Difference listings
>>>>>
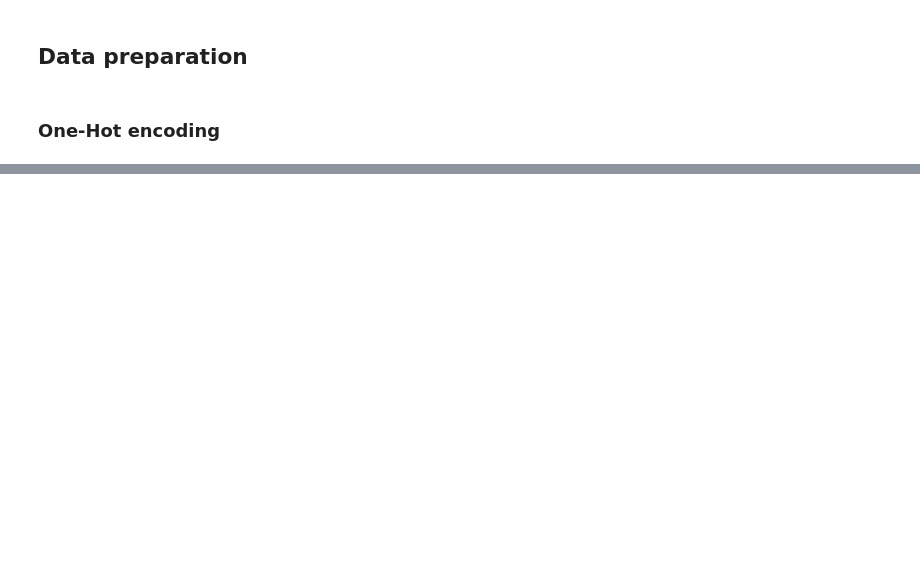
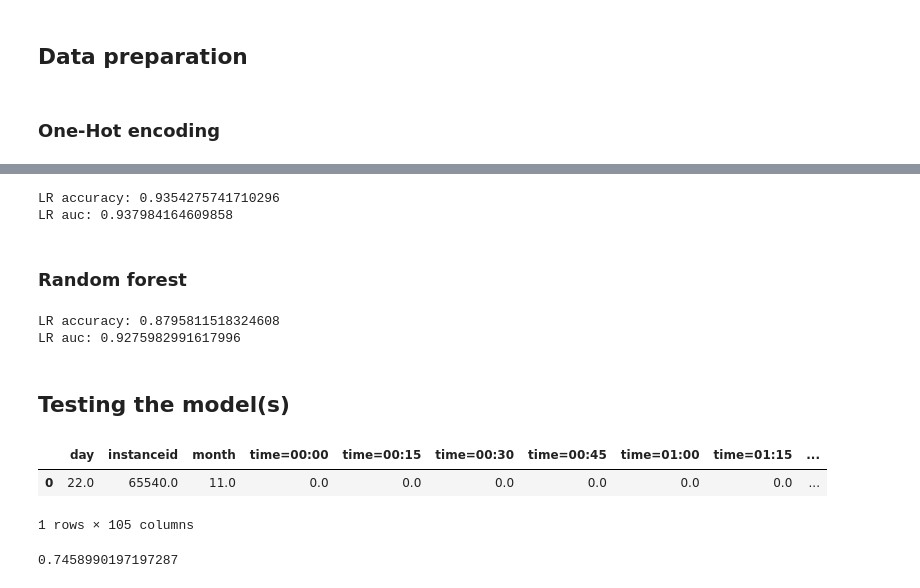
Before and after one commit to Mo0812/mk-home-automation, a Jupyter notebook: mk-home-automation.ipynb, the cells around one changed output, grey strips where cells are left out. Cells and saved outputs as stored; diff of their text form; code cells hidden in the pictures; blank space fills up the shorter version.

Commit message:
update model matching and example test of model

```diff
--- a/mk-home-automation.ipynb
+++ b/mk-home-automation.ipynb
@@ -185,3 +199,4 @@ del df_test["onoff"]
 from sklearn.feature_extraction import DictVectorizer
 # %%
 dv = DictVectorizer(sparse=False)
+dv_full = DictVectorizer(sparse=False)
@@ -195,0 +203,10 @@ len(dv.vocabulary_)
+# %%
+dict_train_full_onoff = df_train_full.to_dict(orient="records")
+dict_train_onoff = df_train.to_dict(orient="records")
+dict_val_onoff = df_val.to_dict(orient="records")
+dict_test_onoff = df_test.to_dict(orient="records")
+# %%
+X_train_full_onoff = dv_full.fit_transform(dict_train_full_onoff)
+X_train_onoff = dv.fit_transform(dict_train_onoff)
+X_val_onoff = dv.transform(dict_val_onoff)
+X_test_onoff = dv_full.transform(dict_test_onoff)
@@ -195,0 +286,48 @@ len(dv.vocabulary_)
+# %%
+y_pred = dt.predict_proba(X_test_onoff)[:, 1]
+accuracy = (y_test_onoff == (y_pred >= 0.5)).mean()
+
+auc = roc_auc_score(y_test_onoff, y_pred)
+
+print("LR accuracy:", accuracy)
+print("LR auc:", auc)
+# %% [output]
+LR accuracy: 0.9354275741710296
+LR auc: 0.937984164609858
+# %% [markdown]
+### Random forest
+# %%
+y_pred = rf.predict_proba(X_test_onoff)[:, 1]
+accuracy = (y_test_onoff == (y_pred >= 0.5)).mean()
+
+auc = roc_auc_score(y_test_onoff, y_pred)
+
+print("LR accuracy:", accuracy)
+print("LR auc:", auc)
+# %% [output]
+LR accuracy: 0.8795811518324608
+LR auc: 0.9275982991617996
+# %% [markdown]
+## Testing the model(s)
+# %%
+example = {
+    "instanceid": 65540,
+    "type": 2,
+    "weekday": "Sunday",
+    "weekofyear": 47,
+    "year": 2020,
+    "month": 11,
+    "day": 22,
+    "time": "13:30"
+}
+# %%
+X_example = dv_full.transform([example])
+pd.DataFrame(X_example, columns=dv.get_feature_names())
+# %% [output]
+|  | day | instanceid | month | time=00:00 | time=00:15 | time=00:30 | time=00:45 | time=01:00 | time=01:15 | ... |
+| 0 | 22.0 | 65540.0 | 11.0 | 0.0 | 0.0 | 0.0 | 0.0 | 0.0 | 0.0 | ... |
+1 rows × 105 columns
+# %%
+lr.predict_proba(X_example)[0, 1]
+# %% [output]
+0.7458990197197287
```
Also changed, not shown: parts of 34 cells of this notebook.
<<<<<
> [ASSIGNMENT]: Pull every line containing "orient" out of the entries.

> [SOLUTION TO THIS PROBLEM]:
+dict_train_full_onoff = df_train_full.to_dict(orient="records")
+dict_train_onoff = df_train.to_dict(orient="records")
+dict_val_onoff = df_val.to_dict(orient="records")
+dict_test_onoff = df_test.to_dict(orient="records")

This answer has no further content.